So, here are a few finer points I learned from my last Nicaragua trip, and while the relaxin’ didn’t take (and I have a feeling that has more to do with NYC than Nicaragua) these lessons did:

1. Sometimes, a dead grandmother can come in really, really handy. Especially if the airlines cancel your flight and you need to skirt the Joe Dirt line to book your rewards travel. I swear, to anyone in my family, you have my blessing to use my impending death as an excuse to get the fuck out of dodge any time.

2. It always amazes me when I look out the plane’s window that my grandparents, just two generations ago, never saw this…and that future generations probably never will due to lack of oil and air travel becoming prohibitively expensive. Take advantage while we still got it, folks.

3. Then there’s that feeling of anticipation—that anything can happen—that adventures (my favorite thing—adventures!) are right around the corner.

4. Then I realized that you can feel that way about your whole life—it’s an adventure largely dictated by you. And your choices.

5. You may be staying in an Oceanside beach bungalow named something fancy like “Costa Dulce,” but you can always rename it for the stray dogs running through your yard: Casa de dog rape.

A sunset.
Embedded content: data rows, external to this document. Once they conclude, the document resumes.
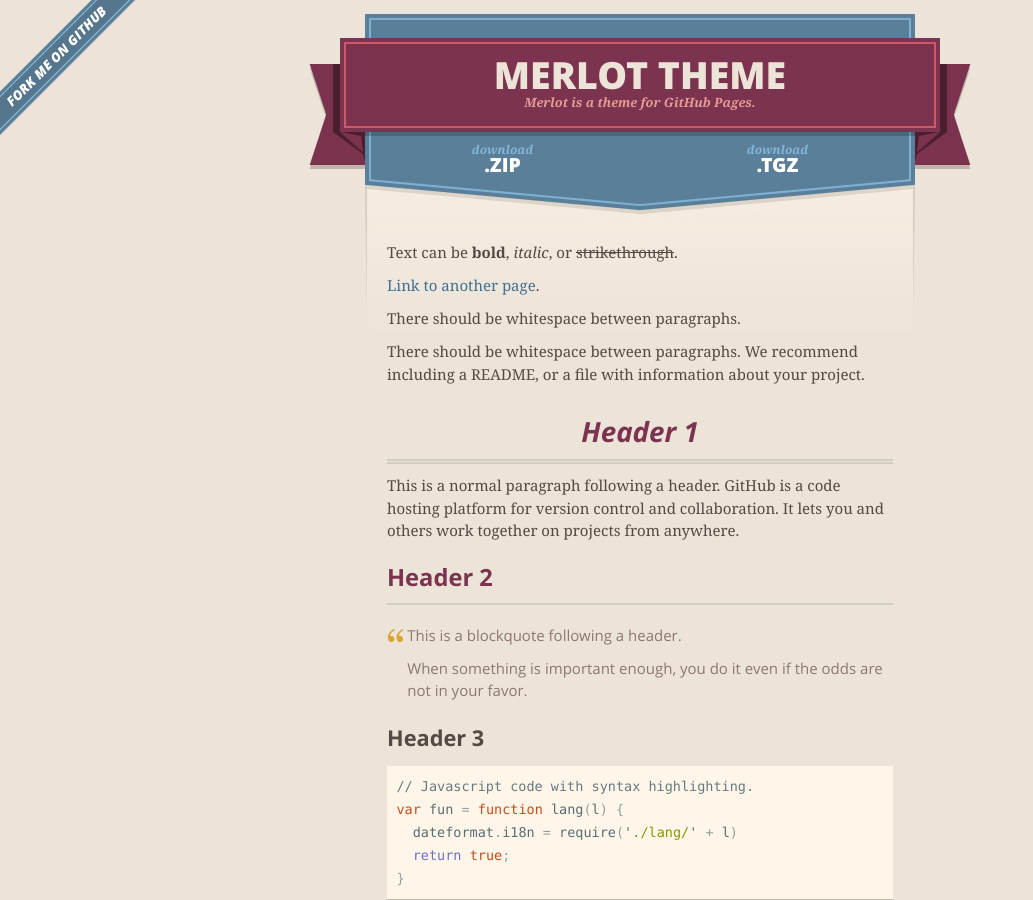
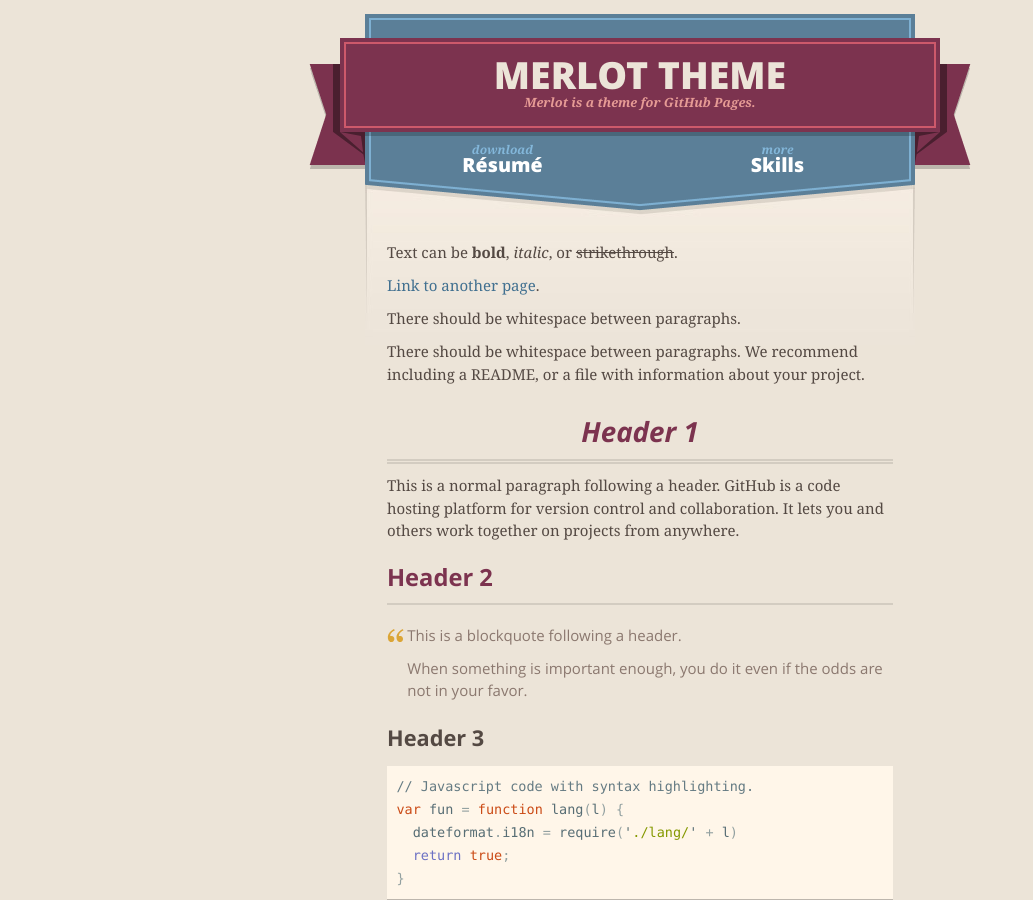
Before and after one commit to crslpz/crslpz.github.io, a Jekyll site: the page built from index.md, in a window 1280 px wide and 900 px high. Shown: the whole window, without its empty margins (0-1033 px from the left). Built offline with Jekyll 4.4.1, drawn with Linux system fonts in a browser that asks for light colours.

```diff
--- a/_layouts/default.html
+++ b/_layouts/default.html
@@ -22,7 +22,7 @@
   </head>
 
   <body>
-    <a id="forkme_banner" href="{{ site.github.repository_url }}">View on GitHub</a>
+    <!-- <a id="forkme_banner" href="{{ site.github.repository_url }}">View on GitHub</a> -->
     <div class="shell">
 
       <header>
@@ -39,7 +39,7 @@
       {% if site.show_downloads %}
         <section id="downloads">
           <span class="inner">
-            <a href="{{ site.github.zip_url }}" class="zip"><em>download</em> .ZIP</a><a href="{{ site.github.tar_url }}" class="tgz"><em>download</em> .TGZ</a>
+            <a href="{{ site.github.zip_url }}" class="zip"><em>download</em> Résumé </a><a href="{{ site.github.tar_url }}" class="tgz"><em>more</em> Skills</a>
           </span>
         </section>
       {% else %}
```
Also changed, not shown: 1 other file.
No dog rape.

6. You can kill a blue crab with your flip-flop, but they will always win. And come back. And sometimes you need to let the blue crabs have the fucking bedroom and you take the couch.

7. Gringos need coffee.

8. If you are truly, pathetically addicted to coffee, you will find a way to make it, even if you have half a broken French Press, no filters and can’t figure out how to light the stove.

9. “Survivor Nicaragua” is total bullshit. If you watch that show, that is our beach and jungle where we stayed. And If we ever were to see a boa constrictor, I would’ve had it totally under control.

Our view. Seriously. That's Costa Rica on the other side.

10. Vegetarians taste the best—in oral sex and cannibalism. This is the kind of philosophy that emerges after smoking a lot of free ditch weed and discussing cannibalism at length.

11. If you cut your toe surfing and are bleeding, a shark will probably not attack you.

I am surfing! I am surfing on a baby wave!

12. Sexo de tortuga—or the mating of sea turtles—is pretty awesome to watch. Also the birth of turtles, crawling their little ways out of the sand.

Baby turtles, the result of sexo de tortuga.

13. Watching whales and dolphins play in their natural habitat in the ocean kicks the ass out of seeing them in captivity. Seriously, watch “The Cove,” and ban so-called “sea world” type parks from your life.

14. When buying cookies south of the border, let the person in your group making said cookie-decision purchase take that decision very fucking seriously.

15. “Don’t sponch on me.” Google it.

Sponch! Now with more Sponch.

16. If you borrow a Chevy Astro circa 1991 from your buddy and it starts to billow out steam, yep, you probably blew a radiator hose.

Our awesome guide, Gonzalo, trying to fix our bitchin' van.

17. Children need not be screaming, demanding, entitled pieces of shit. In fact, they can be quite lovely.

18. “Thank you for you.”

19. Learn some Spanish. Or some other language. But leche, bano and pornografia will get you pretty far.

20. Road beers at 10 a.m. are pretty fucking awesome.

When a dude with a machete walks by, you just let him. Good rule for life.

*All pics except surfing one shot by Margaret Hester, who is an awesome photographer. Seriously, hire her.